• EXERCISE DETAILS
Which lines below contain "class"? Pull them out.

• ENTRIES SUPPLIED

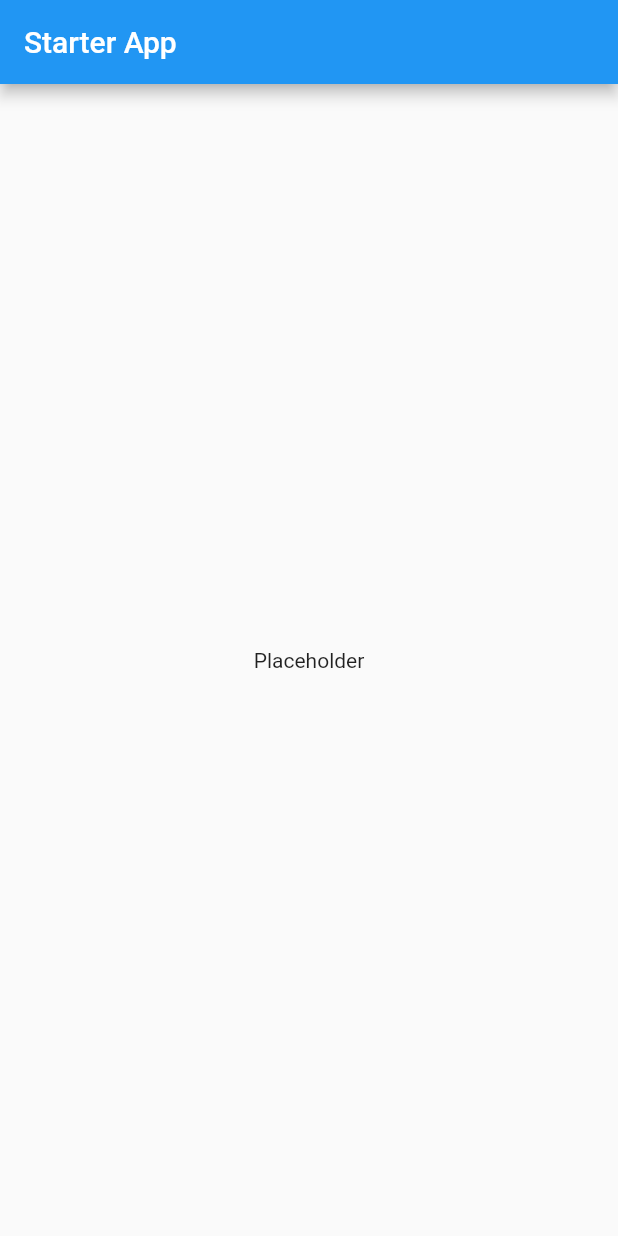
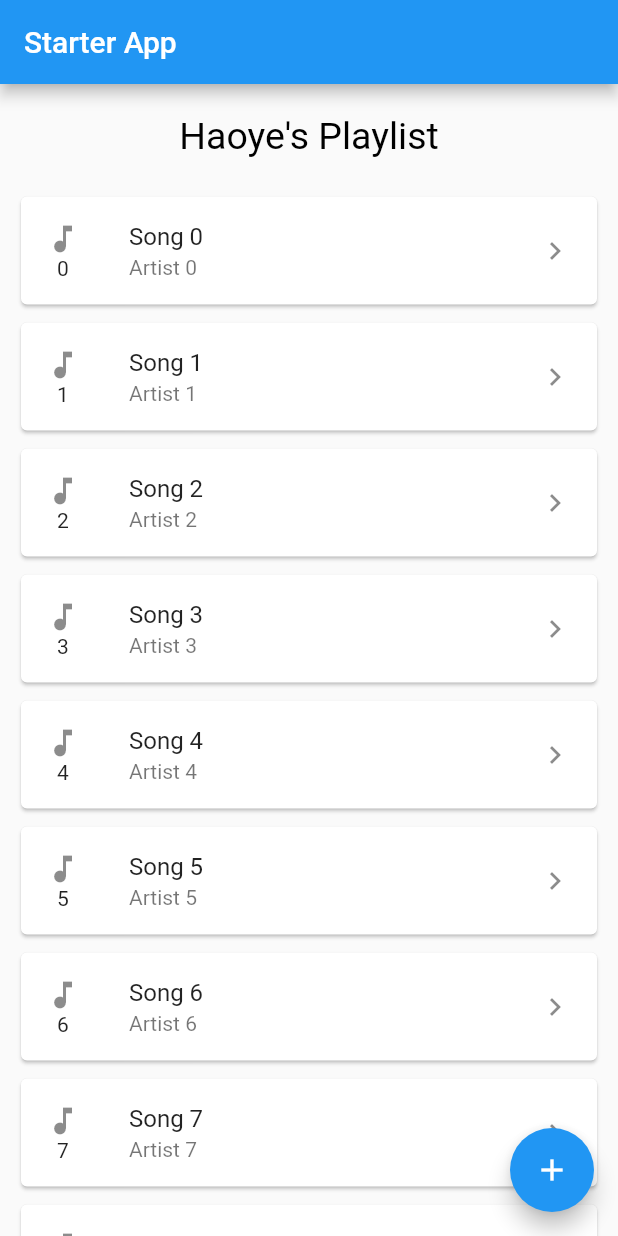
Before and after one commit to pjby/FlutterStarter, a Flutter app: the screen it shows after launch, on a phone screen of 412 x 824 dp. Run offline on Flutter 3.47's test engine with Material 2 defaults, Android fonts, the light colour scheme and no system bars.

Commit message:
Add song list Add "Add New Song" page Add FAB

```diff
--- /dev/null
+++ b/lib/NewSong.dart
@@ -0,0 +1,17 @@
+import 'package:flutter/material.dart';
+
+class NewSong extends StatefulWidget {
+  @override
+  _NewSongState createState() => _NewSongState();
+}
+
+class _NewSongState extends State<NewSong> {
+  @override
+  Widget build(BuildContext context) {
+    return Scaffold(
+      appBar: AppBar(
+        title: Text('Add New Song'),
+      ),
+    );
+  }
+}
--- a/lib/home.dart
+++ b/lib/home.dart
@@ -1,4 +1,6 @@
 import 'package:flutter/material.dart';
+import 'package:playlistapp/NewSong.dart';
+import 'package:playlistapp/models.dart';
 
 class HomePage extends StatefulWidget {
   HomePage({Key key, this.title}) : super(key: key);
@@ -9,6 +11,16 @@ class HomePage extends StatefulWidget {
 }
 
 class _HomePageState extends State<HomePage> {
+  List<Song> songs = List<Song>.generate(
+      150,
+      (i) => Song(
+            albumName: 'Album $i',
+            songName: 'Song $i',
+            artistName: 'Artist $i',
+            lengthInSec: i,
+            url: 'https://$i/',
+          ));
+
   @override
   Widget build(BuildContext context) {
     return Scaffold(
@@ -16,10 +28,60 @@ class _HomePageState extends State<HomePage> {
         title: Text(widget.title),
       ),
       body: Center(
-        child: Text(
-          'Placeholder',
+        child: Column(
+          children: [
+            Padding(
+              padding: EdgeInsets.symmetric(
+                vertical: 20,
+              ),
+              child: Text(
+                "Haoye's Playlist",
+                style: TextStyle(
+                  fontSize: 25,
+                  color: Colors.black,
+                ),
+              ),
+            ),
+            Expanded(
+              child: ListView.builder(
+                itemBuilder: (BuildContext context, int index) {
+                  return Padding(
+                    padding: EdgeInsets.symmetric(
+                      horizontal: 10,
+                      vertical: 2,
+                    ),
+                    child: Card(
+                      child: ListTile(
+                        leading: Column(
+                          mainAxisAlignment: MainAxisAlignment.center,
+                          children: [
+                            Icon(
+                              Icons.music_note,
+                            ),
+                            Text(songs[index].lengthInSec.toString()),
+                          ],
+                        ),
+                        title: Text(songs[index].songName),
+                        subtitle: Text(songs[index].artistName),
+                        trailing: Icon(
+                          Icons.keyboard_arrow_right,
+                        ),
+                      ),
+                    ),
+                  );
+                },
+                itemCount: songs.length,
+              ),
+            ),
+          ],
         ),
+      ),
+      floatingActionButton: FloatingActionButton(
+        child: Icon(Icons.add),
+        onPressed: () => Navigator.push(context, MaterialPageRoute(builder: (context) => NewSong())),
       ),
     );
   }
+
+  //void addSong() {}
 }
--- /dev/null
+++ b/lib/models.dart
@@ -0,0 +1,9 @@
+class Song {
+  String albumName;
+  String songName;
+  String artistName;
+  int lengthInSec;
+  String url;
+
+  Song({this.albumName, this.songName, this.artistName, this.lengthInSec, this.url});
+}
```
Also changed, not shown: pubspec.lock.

• ANSWER SECTION
+class NewSong extends StatefulWidget {
+class _NewSongState extends State<NewSong> {
 class HomePage extends StatefulWidget {
@@ -9,6 +11,16 @@ class HomePage extends StatefulWidget {
 class _HomePageState extends State<HomePage> {
@@ -16,10 +28,60 @@ class _HomePageState extends State<HomePage> {
+class Song {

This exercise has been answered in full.